NAEP - plotted against affluence

But if instead of absolute measure what we’re searching for is some evidence of successful educational practice - indeed the effort and “value added” by each state’s schools, it is necessary to view these aggregated NAEP scores through a lens of the relative advantage of each state’s population of students.

The most straightforward measure of relative advantage is relative income, a measure which correlates broadly with test scores in most investigations.

The graph below plots the aggregated NAEP scores from above against each state’s median household income.

On one axis, the array shows Maine horizontally aligned with its peers in average test performance - a group which includes Ohio, Colorado, Virginia, Kansas, South Dakota, and Maryland.

On the other axis, the array shows Maine vertically aligned with its peers in average affluence: Kansas, South Dakota, Ohio, Idaho, Michigan, and Arizona.

The up-sloping linear trend-line, running from Arkansas on the left side up through Oregon and Colorado, represents a mean relationship between income and test scores. It also suggests an isometric reference parallel to the trend-line for measuring relative equivalence of educational outcome in relation to an adjusted baseline of advantage.

In this respect, the array suggests that Maine’s peers in educational effort and outcome may instead be Kentucky, Indiana, Pennsylvania, and Minnesota. In this frame, Maine schools may in fact be credited with “adding value” beyond those of Connecticut, New Jersey, and New Hampshire, despite those states’ higher aggregate scores.

Arraying the same test scores against each state's percentage of students eligible for federal lunch subsidy shows a similar pattern.

States likely to model for improvement

Strikingly, this suggests the states that Maine should be looking toward for models for improvement - and they are relatively few. It will surprise hardly anyone that Massachusetts and Vermont could be states from which Maine might learn something. But it appears that Montana, Minnesota, and North Dakota could serve as good examples applicable to Maine’s circumstances as well.
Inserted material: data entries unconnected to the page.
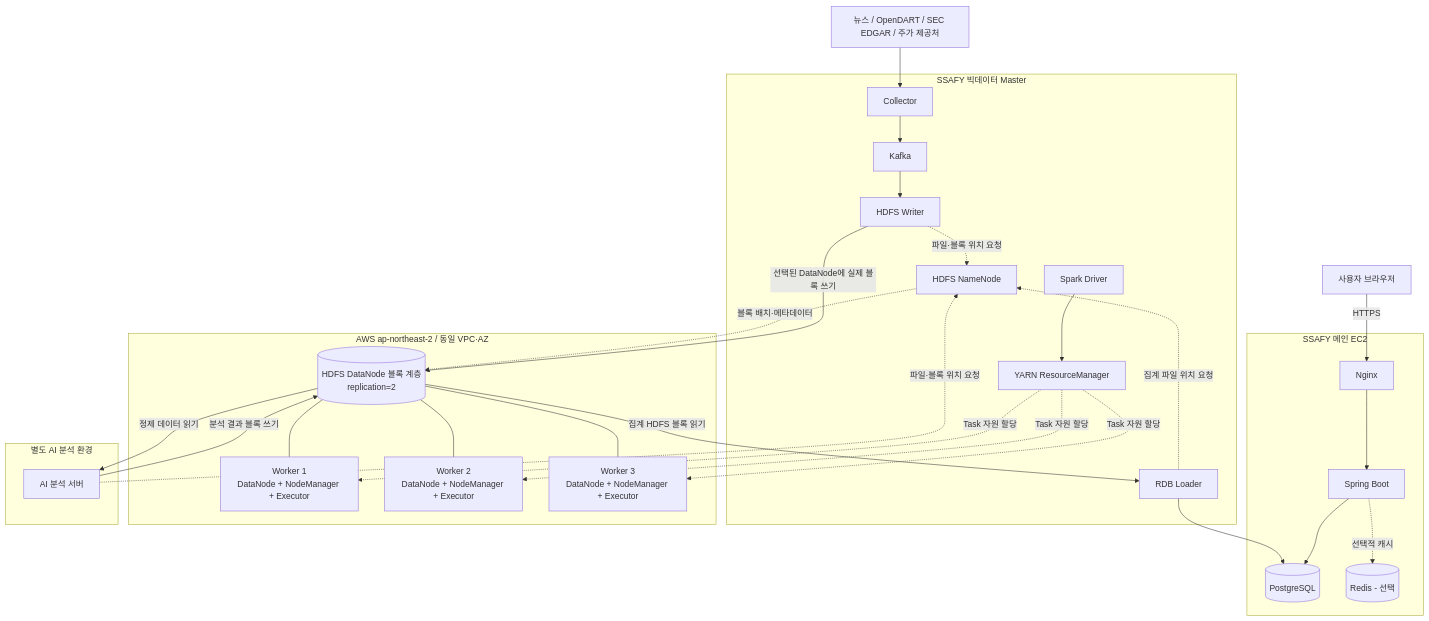
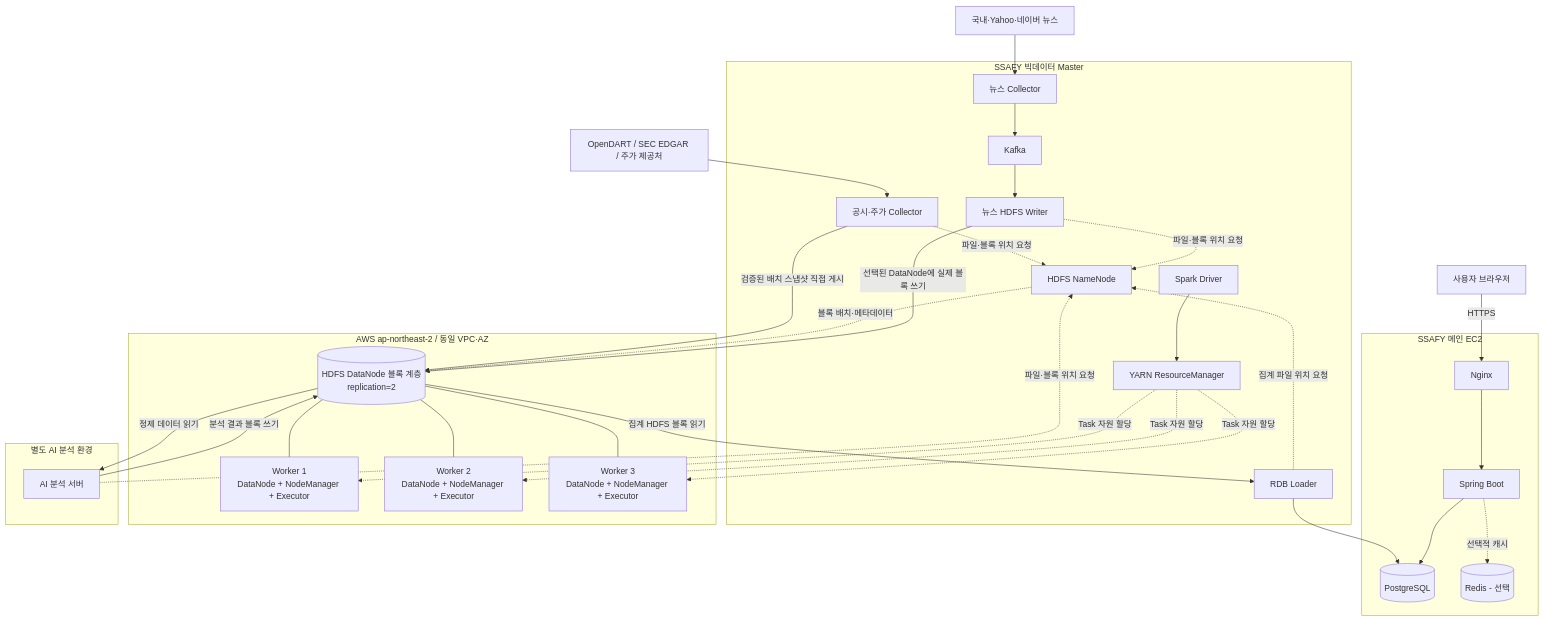
The first of 2 diagrams in docs/infrastructure-design.md (swcho25/COSMOS), drawn with Mermaid before and after one commit. The commit also changed other lines of this file, not shown here.

Commit message:
docs(S15P21C205-137): Kafka 토픽 및 데이터 수집 파이프라인 현행화

````diff
--- a/docs/infrastructure-design.md
+++ b/docs/infrastructure-design.md
@@ -36,54 +36,58 @@
 ```mermaid
 flowchart TB
     User[사용자 브라우저]
-    Source[뉴스 / OpenDART / SEC EDGAR / 주가 제공처]
+    NewsSource[국내·Yahoo·네이버 뉴스]
+    BatchSource[OpenDART / SEC EDGAR / 주가 제공처]
 
     subgraph SSAFY_MAIN[SSAFY 메인 EC2]
         Nginx[Nginx]
         Spring[Spring Boot]
         PG[(PostgreSQL)]
         Redis[(Redis - 선택)]
     end
 
     subgraph SSAFY_MASTER[SSAFY 빅데이터 Master]
-        Collector[Collector]
+        NewsCollector[뉴스 Collector]
+        BatchCollector[공시·주가 Collector]
         Kafka[Kafka]
-        Writer[HDFS Writer]
+        Writer[뉴스 HDFS Writer]
         NN[HDFS NameNode]
         RM[YARN ResourceManager]
         Driver[Spark Driver]
         Loader[RDB Loader]
     end
 
     subgraph AWS_WORKERS[AWS ap-northeast-2 / 동일 VPC·AZ]
         DataLayer[(HDFS DataNode 블록 계층\nreplication=2)]
         W1[Worker 1\nDataNode + NodeManager + Executor]
         W2[Worker 2\nDataNode + NodeManager + Executor]
         W3[Worker 3\nDataNode + NodeManager + Executor]
         DataLayer --- W1
         DataLayer --- W2
         DataLayer --- W3
     end
 
     subgraph AI_SYSTEM[별도 AI 분석 환경]
         AI_SERVER[AI 분석 서버]
     end
 
-    Source --> Collector
-    Collector --> Kafka --> Writer
+    NewsSource --> NewsCollector --> Kafka --> Writer
+    BatchSource --> BatchCollector
+    BatchCollector -. 파일·블록 위치 요청 .-> NN
+    BatchCollector -->|검증된 배치 스냅샷 직접 게시| DataLayer
     Writer -. 파일·블록 위치 요청 .-> NN
     NN -. 블록 배치·메타데이터 .-> DataLayer
     Writer -->|선택된 DataNode에 실제 블록 쓰기| DataLayer
     Driver --> RM
     RM -. Task 자원 할당 .-> W1
     RM -. Task 자원 할당 .-> W2
     RM -. Task 자원 할당 .-> W3
     DataLayer -->|정제 데이터 읽기| AI_SERVER
     AI_SERVER -. 파일·블록 위치 요청 .-> NN
     AI_SERVER -->|분석 결과 블록 쓰기| DataLayer
     Loader -. 집계 파일 위치 요청 .-> NN
     DataLayer -->|집계 HDFS 블록 읽기| Loader
     Loader --> PG
     User -->|HTTPS| Nginx --> Spring --> PG
     Spring -. 선택적 캐시 .-> Redis
 ```
````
Maine's position on these charts above also should serve to caution against policy changes adopted from other states that risk moving Maine education in the opposite direction in relation to the trend-line.

The table below compares some of the characteristics that may bear upon the relative test scores and costs in these nominally high-performing states.


 State Expenditure per pupil Pupil-teacher ratio  Pop. per sq. mile  Median income  % poor  NAEP aggregate scores
 NJ $17,537 12.0 1184.1 $64,143 29% 1041
 VT $14,215 10.5 67 $50,619 30% 1042
 MA $13,586 13.6 845 $59,981 30% 1058
 ME $11,898 12.1 43 $48,032 36% 1022
 MN $10,012 15.7 66 $56,956 32% 1037
 MT $9,695 13.6 7 $42,778 36% 1031
 ND $9,168 11.6 9 $49,450 31% 1033
 US $10,792 15.3   $49,777 43% 1003


Data sources and references:


Brian Hubbell
February 4, 2011


[Download as *.pdf]

NAEP Scores

I am in no way qualified to comment on the statistical validity of the NAEP scores. However, I do wonder about the fact that the assessment is not given to all students in all Maine schools every year. Although I understand that mathematically the scores of a few can be extrapolated to the scores of the many, I think it would be good - as with the SAT being administered to all 11th grade Maine students whether planning to attend college or not - if that detail were mentioned as the NAEP scores are used in whatever context they are.

NAEP sampling and error

That's a good point, Nancy.

More information about the NAEP methodology, sampling, error, and limitations can be found on this NAEP page: Cautions in Interpreting NAEP Results. (I've now added the link to the references above.)

The key point is that, relative imprecision aside, NAEP the only assessment that is designed for consistency over time and across state lines.